The guides that force themselves upon you at every Taxila site at the end of the tour show you poorly carved hand-made figures of Buddha, similar in design to those that are carved on the ancient stupas. These replicas are poorly imitated versions of the original. Most of the time they are asymmetrical, the nose is headed in one direction while the arms are unequal. For the carvers of the original sculptors, chiseling out figurines of Buddha, Bodhavista and other supernatural beings was an act of religious devotion, not much different from how Muslim artisans now decorate shrines of Sufis. This is not only a job but an act of worship. The modern imitators of the Buddha figures have no devotional association with the figures they make. It is yet another way of making money, a bit un-Islamic if one espouses to the puritanical school of thought of Islam, but effective.
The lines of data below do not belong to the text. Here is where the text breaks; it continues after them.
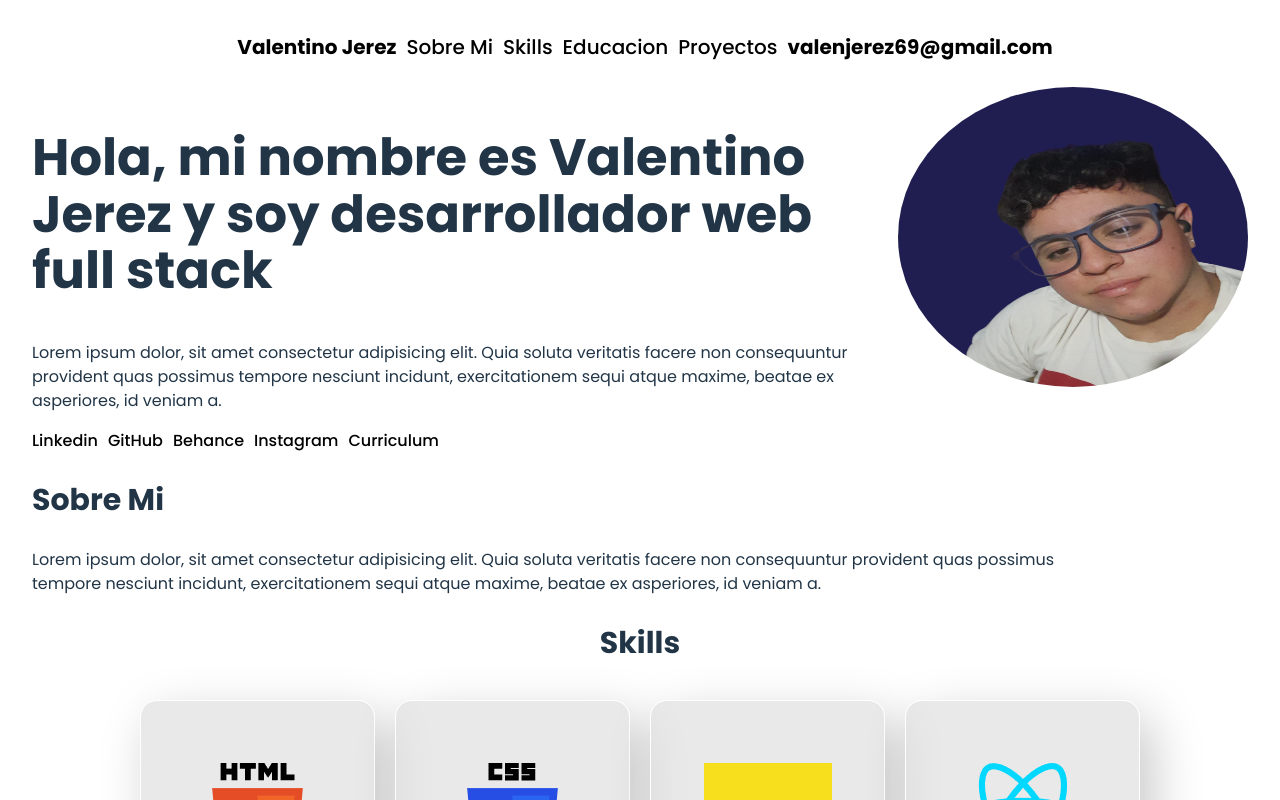
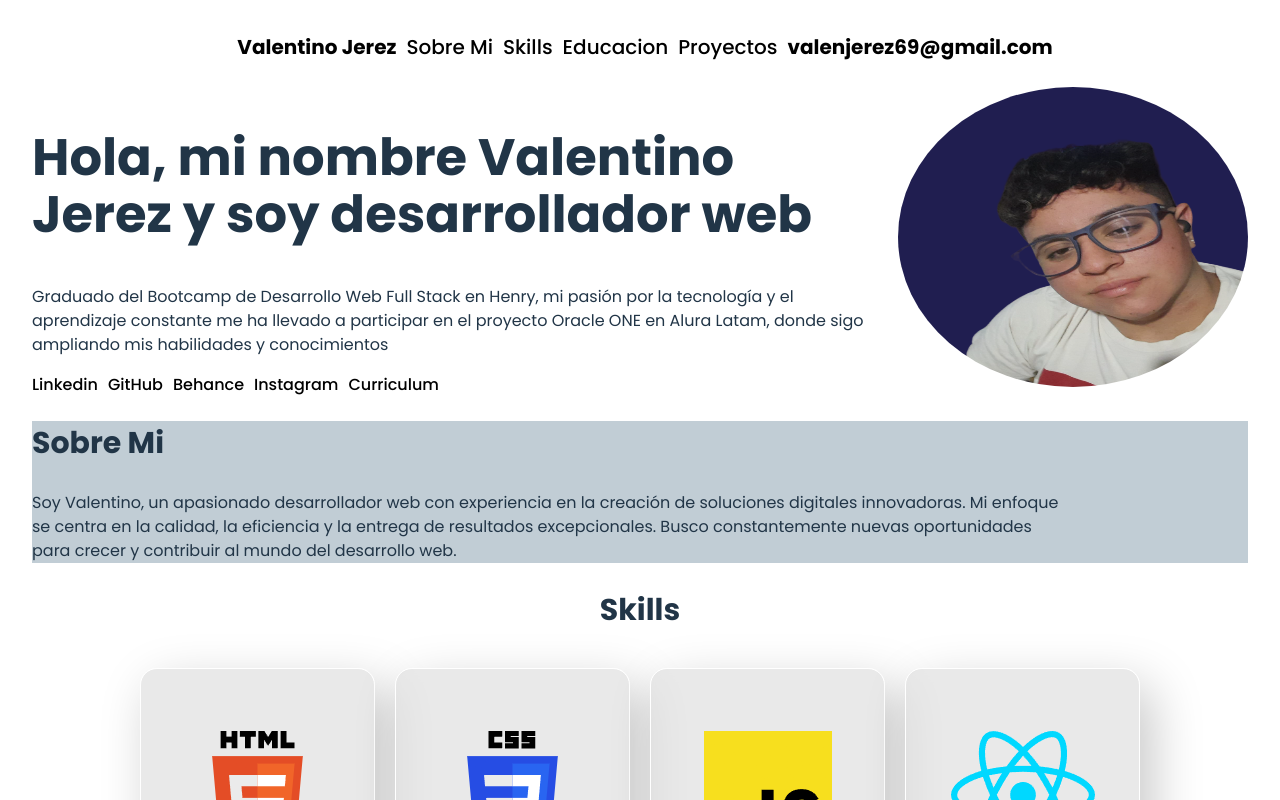
Before and after one commit to ValentinoJerez/Portfolio, a React (Vite) app: page /Inicio in a window 1280 px wide. Shown: the top 800 px of the page. Built offline with nearby package versions, Linux system fonts and the light colour scheme.

Commit message:
Proyectos

```diff
--- a/src/Sections/Proyectos/Proyectos.jsx
+++ b/src/Sections/Proyectos/Proyectos.jsx
@@ -4,6 +4,7 @@ import Link from "../../assets/Link.png"
 import GitHub from "../../assets/BiGithub.png"
 import Creva from "../../assets/CreVaGroup.png"
 import Barber from "../../assets/BarberiaAlura.png"
+import DogApp from "../../assets/DogApp.png"
 
 function Proyectos() {
     return (
@@ -12,12 +13,12 @@ function Proyectos() {
             <div className={style.Container}>
                 <div className={style.card}>
                     <div className={style.imagenTexto}>
-                        <img src={Creva} alt="" className={style.imagen} />
+                        <img src={Creva} alt="Proyecto Creva" className={style.imagen} />
                         <h4>CreVa Group</h4>
                         <p>En colaboración con un equipo, contribuí al desarrollo de una página web para una empresa dedicada a impulsar las carreras profesionales de las personas. Nuestra misión fue crear una experiencia en línea que simplificara y optimizara la búsqueda laboral.</p>
                         <div className={style.links}>
+                            <a href="http://" target="_blank" rel="noopener noreferrer"><img src={GitHub} alt="" className={style.Link} />Repositorio</a>
                             <a href="https://creva.vercel.app/" target="_blank"><img src={Link} alt="" className={style.Link} />Demo</a>
-                            <a href="http://" target="_blank" rel="noopener noreferrer"><img src={GitHub} alt="" className={style.Link} />Repositorio</a>
                         </div>
                     </div>
                 </div>
@@ -25,23 +26,22 @@ function Proyectos() {
                     <div className={style.imagenTexto}>
                         <img src={Barber} alt="" className={style.imagen} />
                         <h4>Barberia Alura</h4>
-                        <p>Como parte de mi estudio en el programa ONE, desarrolle </p>
+                        <p>Como parte de mi trayectoria en el programa ONE, desarrolle una pagina web para una barberia la cual tiene una landing page, ademas se destacan productos y contacto. En el cual implemente un diseño moderno y funcional para atraer clientes</p>
                         <div className={style.links}>
                             <a href="https://github.com/ValentinoJerez/BarberiaAlura" target="_blank" rel="noopener noreferrer"><img src={GitHub} alt="" className={style.Link} />Repositorio</a>
                         </div>
                     </div>
                 </div>
-                {/* <div className={style.card}>
+                <div className={style.card}>
                     <div className={style.imagenTexto}>
-                        <img src={Barber} alt="" className={style.imagen} />
+                        <img src={DogApp} alt="" className={style.imagen} />
                         <h4>Barberia Alura</h4>
                         <p></p>
                         <div className={style.links}>
-                            <a href="https://creva.vercel.app/" target="_blank"><img src={Link} alt="" className={style.Link} />Demo</a>
-                            <a href="http://" target="_blank" rel="noopener noreferrer"><img src={GitHub} alt="" className={style.Link} />Repositorio</a>
+                            <a href="https://github.com/ValentinoJerez/ProyectoIntegradorDogs" target="_blank" rel="noopener noreferrer"><img src={GitHub} alt="" className={style.Link} />Repositorio</a>
                         </div>
                     </div>
-                </div> */}
+                </div>
             </div>
         </div>
     )
--- a/src/Sections/Proyectos/Proyectos.module.css
+++ b/src/Sections/Proyectos/Proyectos.module.css
@@ -35,6 +35,10 @@
     border-radius: 15px;
 }
 
+.imagenTexto h4{
+    font-size: 18px;
+}
+
 .Link{
     width: 40px;
     height:  40px;
--- a/src/views/Inicio/Inicio.jsx
+++ b/src/views/Inicio/Inicio.jsx
@@ -12,9 +12,9 @@ function Inicio() {
             <NavBar />
             <section className={style.Presentacion}>
                 <div className={style.Contenido}>
-                    <h1>Hola, mi nombre es Valentino Jerez y soy desarrollador web full stack</h1>
-                    <p>Lorem ipsum dolor, sit amet consectetur adipisicing elit. Quia soluta veritatis facere non consequuntur provident
-                        quas possimus tempore nesciunt incidunt, exercitationem sequi atque maxime, beatae ex asperiores, id veniam a.</p>
+                    <h1>Hola, mi nombre Valentino Jerez y soy desarrollador web</h1>
+                    <p>Graduado del Bootcamp de Desarrollo Web Full Stack en Henry, mi pasión por la tecnología y el aprendizaje constante
+                        me ha llevado a participar en el proyecto Oracle ONE en Alura Latam, donde sigo ampliando mis habilidades y conocimientos</p>
                     <div className={style.Redes}>
                         <ul className={style.ListaRedes}>
                             <li><a href="https://www.linkedin.com/in/valentino-jerez/" target="_blank" rel="noopener noreferrer">Linkedin</a></li>
@@ -29,8 +29,9 @@ function Inicio() {
             </section>
             <section className={style.SobreMi}>
                 <h2>Sobre Mi</h2>
-                <p>Lorem ipsum dolor, sit amet consectetur adipisicing elit. Quia soluta veritatis facere non consequuntur provident
-                    quas possimus tempore nesciunt incidunt, exercitationem sequi atque maxime, beatae ex asperiores, id veniam a.</p>
+                <p>Soy Valentino, un apasionado desarrollador web
+                     con experiencia en la creación de soluciones digitales innovadoras. Mi enfoque se centra en la calidad, la eficiencia y la entrega de resultados excepcionales. Busco constantemente nuevas oportunidades para crecer y contribuir al mundo del desarrollo web.</p>
+                <p></p>
             </section>
             <Skills />
             <Formacion />
--- a/src/views/Inicio/Inicio.module.css
+++ b/src/views/Inicio/Inicio.module.css
@@ -44,6 +44,7 @@
 /* Sobre Mi */
 .SobreMi {
     text-align: left;
+    background-color: rgba(132, 156, 172, 0.507);
 }
 
 .SobreMi h2{
```
Also changed, not shown: src/assets/DogApp.png (added).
In the outskirts of the ruins, which is now where the city has moved there are masons working on decorating graves. They carve out floral patterns on them and then carve out the name of the deceased on the tombstone as the demand comes. Here though one can notice the attention to detail. Unlike our guides that we meet at the ruins these are professionals who have been engaged in this art for several generations now.
The two worlds of ancient Taxila and that of today are separated by thousands of years. Many civilizations came and vanished in between these two eras. Today it seems as if these two worlds are not related to each other in any way. The first time I visited the ancient ruins of Taxila I was blown away by what I saw. I particularly enjoyed the site of Julian, believed to be the oldest university in the world where the legendary teacher, Chanakya taught and trained the future conqueror of India Chandra Gupta Maurya. Looking at how the artisans of that time had carved out a civilization out of mountains I could not come to terms with the fact that it is the descendants of those people that populate the region of Taxila today. Where has the sensibilities of that time vanished, I wondered.
In my passion though, I failed to notice a thin thread joining these disparate worlds. Over the years as I visited the ruins at Taxila several times more the connection between the past and the present became clearer. The first link that I noticed was in the form of the tool of the artisans that once beautified a stupa and now beautifies a grave. There is no doubt that an artistic tradition that reached its zenith in the ancient times is still practiced. The stupas have been replaced by graves.
Another of my favorite sites here is that of Mohra Moradu. It was here that I found the most fascinating connection. At the centre of this site which lies in between a giant stupa and an ancient monastery there is a small platform covered by trees. As I walked into the site I noticed colorful pieces of cloth tied on the branches of these trees, next to an Alam. I asked the tour guide about this Muslim shrine. It turns out that this shrine is known as the baithak of the five Sufis. Sometime in the antiquity of religious history five Muslims saints came and mediated in the ruins of this ancient site, sitting under the grove of these trees, believe the locals who frequently visit this place to get the blessings of the saint. But how can that be? These sites were excavated only about a hundred years ago and after that they came under the protection of the Government. It therefore seems highly implausible that these five saints mediated at this archaeological site.
I listened to the story of the guide about this Muslim shrine. “This place is still occupied by spirits. Devotees present eatables to them. They place them at the platform and overnight all the offerings disappear.” This sounded similar to Buddhist tales that must have been part of the religious culture of that time. A few trees are sacred in Buddhist mythology and it is believed that spirits reside in them. Devotees present them food. This was also how monks living in Buddhist monasteries were fed. They were known as Bhikshus, a word from which the contemporary Bhek (beg) is derived from. They were known as Bhikshusbecause they asked for food.
Listening to the story of the guide I knew that there was a deeper connection between the Muslim shrine and the Buddhist monastery than the guide was willing to admit or was even aware of. I believe that when slowly this Buddhist civilization known as the Gandhara civilization faded away after the White Hun conquest its memory remained in the collective consciousness of the people of that region. Over years, tales of monasteries and sacred spaces that were occupied by them became part of the folk tales and the distinction between fiction and fact became blurred. When all signs of the monastery disappeared, the space that it once occupied continued to remain sacred for the people living in the neighbouring villages. This Muslim shrine I believe is reclamation of that sacred space.
I believe that there was no Muslim saint who came here, but that this story was created since this Buddhist monastery has remained a sacred site for the people of this region and one now needed a Muslim shrine to continue regarding this space as sacred.
Haroon Khalid is the author of A White Trail: a journey into the heart of Pakistan’s religious minorities (Westland Publishers, 2013)